A recent report1 by Canada Life shows that only one in three retirees (32%) take professional advice from a financial adviser. This means that the majority (68%) may not be fully exploring their options and aren’t putting in place the best pension arrangements for their personal circumstances. Figures show that many simply take the annuity or drawdown facility that their existing provider offers them, as they aren’t aware that they can shop around to get a better deal.
Key reasons given for not seeking professional help in retirement planning included confidence that they knew what they were doing on their own; the size of the pension pot not being large enough to bother asking for advice; and the cost of advice.
The Financial Conduct Authority has reported concerns that those who don’t take advice may be in danger of making poor investment decisions, or simply withdrawing cash from their pension pot and putting it into low return cash funds where it will be eroded by inflation.
Andrew Tully, Technical Director at Canada Life, said:
“A significant majority of people exercising their pension freedoms have turned their back on financial advice. We’ve exposed some pretty entrenched views on the value of financial advice, but many people are seemingly making complex decisions and potentially irreversible financial decisions unaided.
“I’d like to turn the debate on its head.
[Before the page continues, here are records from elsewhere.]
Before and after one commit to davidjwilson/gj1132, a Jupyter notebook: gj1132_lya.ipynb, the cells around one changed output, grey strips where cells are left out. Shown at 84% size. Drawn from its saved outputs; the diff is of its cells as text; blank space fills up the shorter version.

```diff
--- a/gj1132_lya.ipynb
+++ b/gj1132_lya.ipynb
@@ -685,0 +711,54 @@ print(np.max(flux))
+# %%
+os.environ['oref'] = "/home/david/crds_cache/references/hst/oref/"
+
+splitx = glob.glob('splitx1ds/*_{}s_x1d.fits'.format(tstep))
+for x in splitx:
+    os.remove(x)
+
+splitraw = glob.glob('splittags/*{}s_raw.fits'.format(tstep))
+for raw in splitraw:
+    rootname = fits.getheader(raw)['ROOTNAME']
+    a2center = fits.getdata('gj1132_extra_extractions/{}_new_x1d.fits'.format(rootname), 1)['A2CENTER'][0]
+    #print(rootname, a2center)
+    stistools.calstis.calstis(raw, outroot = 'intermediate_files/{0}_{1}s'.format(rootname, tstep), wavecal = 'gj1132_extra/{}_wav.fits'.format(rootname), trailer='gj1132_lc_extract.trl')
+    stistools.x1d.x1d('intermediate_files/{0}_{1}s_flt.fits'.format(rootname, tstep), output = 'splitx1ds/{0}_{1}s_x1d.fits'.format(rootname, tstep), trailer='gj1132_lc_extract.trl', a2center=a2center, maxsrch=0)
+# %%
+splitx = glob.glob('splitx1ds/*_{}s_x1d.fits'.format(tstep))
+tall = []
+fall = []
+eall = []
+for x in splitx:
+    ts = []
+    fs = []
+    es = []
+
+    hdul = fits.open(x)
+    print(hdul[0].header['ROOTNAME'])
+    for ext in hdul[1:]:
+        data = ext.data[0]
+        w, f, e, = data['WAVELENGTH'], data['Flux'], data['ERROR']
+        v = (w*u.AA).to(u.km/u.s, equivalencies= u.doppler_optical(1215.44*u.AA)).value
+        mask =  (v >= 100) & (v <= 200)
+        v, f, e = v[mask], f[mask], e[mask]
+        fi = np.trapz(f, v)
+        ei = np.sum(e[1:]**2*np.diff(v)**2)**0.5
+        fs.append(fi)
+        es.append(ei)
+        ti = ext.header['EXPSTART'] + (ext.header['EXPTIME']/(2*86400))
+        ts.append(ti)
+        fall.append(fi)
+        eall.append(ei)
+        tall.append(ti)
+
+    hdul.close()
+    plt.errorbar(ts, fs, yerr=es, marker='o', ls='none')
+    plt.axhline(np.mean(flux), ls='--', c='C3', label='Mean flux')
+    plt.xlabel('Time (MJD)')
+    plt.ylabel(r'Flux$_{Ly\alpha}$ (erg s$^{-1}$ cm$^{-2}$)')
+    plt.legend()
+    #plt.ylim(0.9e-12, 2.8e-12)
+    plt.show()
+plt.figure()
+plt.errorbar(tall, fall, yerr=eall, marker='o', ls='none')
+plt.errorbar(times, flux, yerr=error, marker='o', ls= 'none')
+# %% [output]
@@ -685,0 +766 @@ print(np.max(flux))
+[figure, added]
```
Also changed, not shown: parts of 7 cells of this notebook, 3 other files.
Rather than talk about the cost of advice, we should instead promote the idea that people can’t afford not to get advice. It can often be just as cost effective, or even better value paying for advice, than not.
“Advice is much more likely to create better consumer outcomes than trying to go it alone with a DIY retirement.”
Talking to an independent financial adviser can be a great help in planning for retirement.
1Canada Life, March 2019